Only the lines that include "Feature" should be copied from the data below.

*** Opening Source data ***

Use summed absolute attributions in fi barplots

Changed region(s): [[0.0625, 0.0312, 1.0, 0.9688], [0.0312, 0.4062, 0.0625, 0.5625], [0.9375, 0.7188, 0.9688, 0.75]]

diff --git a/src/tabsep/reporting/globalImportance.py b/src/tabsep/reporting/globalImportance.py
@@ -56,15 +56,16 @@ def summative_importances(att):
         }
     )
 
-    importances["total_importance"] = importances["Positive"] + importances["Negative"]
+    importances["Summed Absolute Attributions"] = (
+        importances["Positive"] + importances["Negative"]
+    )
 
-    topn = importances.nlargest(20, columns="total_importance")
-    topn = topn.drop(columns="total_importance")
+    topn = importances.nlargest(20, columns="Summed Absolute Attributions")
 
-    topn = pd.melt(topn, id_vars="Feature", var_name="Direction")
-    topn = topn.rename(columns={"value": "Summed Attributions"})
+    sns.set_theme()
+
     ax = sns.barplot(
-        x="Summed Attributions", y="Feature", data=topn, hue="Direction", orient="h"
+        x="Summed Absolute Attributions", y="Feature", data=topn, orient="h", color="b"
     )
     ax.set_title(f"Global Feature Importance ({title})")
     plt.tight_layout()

*** Closing Source data ***

* [Worked solution]:
-    topn = pd.melt(topn, id_vars="Feature", var_name="Direction")
-        x="Summed Attributions", y="Feature", data=topn, hue="Direction", orient="h"
+        x="Summed Absolute Attributions", y="Feature", data=topn, orient="h", color="b"
     ax.set_title(f"Global Feature Importance ({title})")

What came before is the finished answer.